Friday, February 12, 2010

A meh thursday, and some introspective musing

Started with $200, left with $200, after a mostly up and down 6 hour session met with some really excellent hero raises and some equally stupid river calls.

I don't know whether it is blogging, studying more, or just simply reaching another echelon, but even though I left even last night, I really feel like I am making steady and constant improvement as a player. I made some plays last night that I wouldn't even dream of making a year ago. I don't really want to get into the details about hands and what not, but it makes me think about some issues.

Technically a $200 buy-in for 1/2 is miles over what my poker bankroll buy in should be. Ideally you'd want to have around $4000 to play comfortably at that level. Well, I am not anywhere near there. As a result, I think I've played a lot with scared money. I think most of the result of my better play is shedding that sentiment, although I certainly question the benefit of that. When variance and bad play eventually rears its ugly head, I'm essentially screwed. Which led me down a path certainly worth an interesting debate. Keep in mind that I havent quite organized my thoughts on the subject.

Let's take Phil Ivey. Ok, he has money to burn, and is essentially a degenerate gambler that will lay money on practically anything he considers worthy. He is universally feared at the table. If Phil Ivey didn't care about WINNING, he'd call every bluff you make, see every board, but what separates him and other players is that he manipulates your aversion to LOSING. I say this not as an overall theorem - we identify fish at a table, and I assume we all know how to read hand ranges, calculate odds, and so on. What I'm getting at is this....does having ridiculous amounts of cash make you a better player? The short answer would be no...but let's put Phil Ivey in one corner, and a perfect clone of Ivey in another, with only $1000 dollars to his name. Now who is the better player? I'd lay my small bankroll on the former.

There is someone at my Thursday game that I surmise has quite a bit of money...I don't know this for sure, but considering he has no job to speak of and goes on golfing trips and goes to big buy-in tournaments, it's a safe bet. And don't get me wrong, he is mostly a TAG in cash, pounding his good hands when he has them, and throws out some crazy stuff when he feels he has an edge, mostly a decent player that I generally avoid. Likewise, there is another player who I think also has a lot of money, apparently owns his own business, and spews money almost every week. He's not as much a bad player as he is an overly aggressive one. He has no fear whatsoever about pushing it in behind. So, I do realize there are different types of wealthy players - I guess I am trying to figure out how it applies to me. Am I playing better because I don't care, or am I playing better because I DO care - very much - about becoming a better player. One could come to the conclusion that if you only play against people with fatter wallets than yourself, you're going to suffer more bad beats, more disappointment, and questioning your play more.
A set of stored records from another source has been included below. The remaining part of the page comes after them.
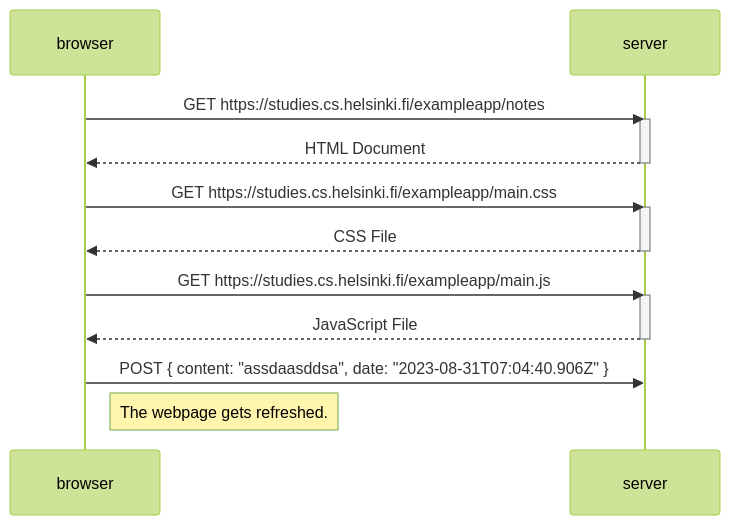
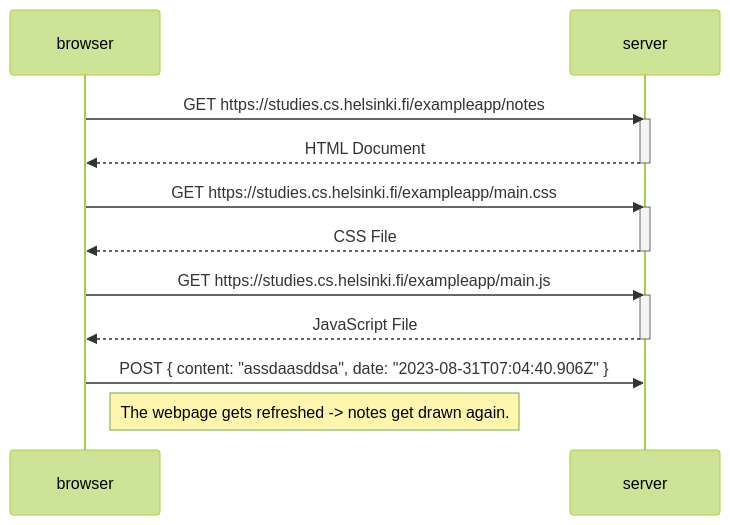
The diagram in part_0_4.md (valtteriper/FullstackOpen), drawn with Mermaid (forest theme) before and after one commit.

````diff
--- a/part_0_4.md
+++ b/part_0_4.md
@@ -1,25 +1,25 @@
 ```mermaid
 sequenceDiagram
     participant browser
     participant server
     
     browser->>server: GET https://studies.cs.helsinki.fi/exampleapp/notes
     activate server
     server-->>browser: HTML Document
     deactivate server
 
     browser->>server: GET https://studies.cs.helsinki.fi/exampleapp/main.css
     activate server
     server-->>browser: CSS File
     deactivate server
 
     browser->>server: GET https://studies.cs.helsinki.fi/exampleapp/main.js
     activate server
     server-->>browser: JavaScript File
     deactivate server
 
     browser->>server: POST { content: "assdaasddsa", date: "2023-08-31T07:04:40.906Z" }
 
-Note right of browser: The webpage gets refreshed.
+Note right of browser: The webpage gets refreshed -> notes get drawn again.
 
 ```
````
I'd LIKE to think that ideally, that players like the latter will be long-run losers with that kind of play, but what if they simply don't care about losing? It's an element of opponent-reading that is implied in many books and commentary, but never discussed. We see people in the WSOP laying down all kinds of hands antithetically -" I paid $10K to do this, I have to fold my KK!" And yes, people talk all the time about getting to know your opponent, and I suppose that knowing how willing he is to shove it all in with you is a good point to keep track of...but I think even more worthy is knowing WHY they are so willing. I made some plays last night that made me look like I have a lot of cash to burn, but I truly do not. And I think that's the hump, albeit a risky one. I think those plays were successful because I've started to identify who is not over that hump, and those who really simply do not care. And I think that's important - it must be because I've sat here typing this for a half hour!

1 comment:

  1. The reason why you are playing better, at least partially, is that you are taking the time to process your play after the fact when you write about it. That's an extra level of thinking that you probably did not have a chance to delve into when you were just playing day to day.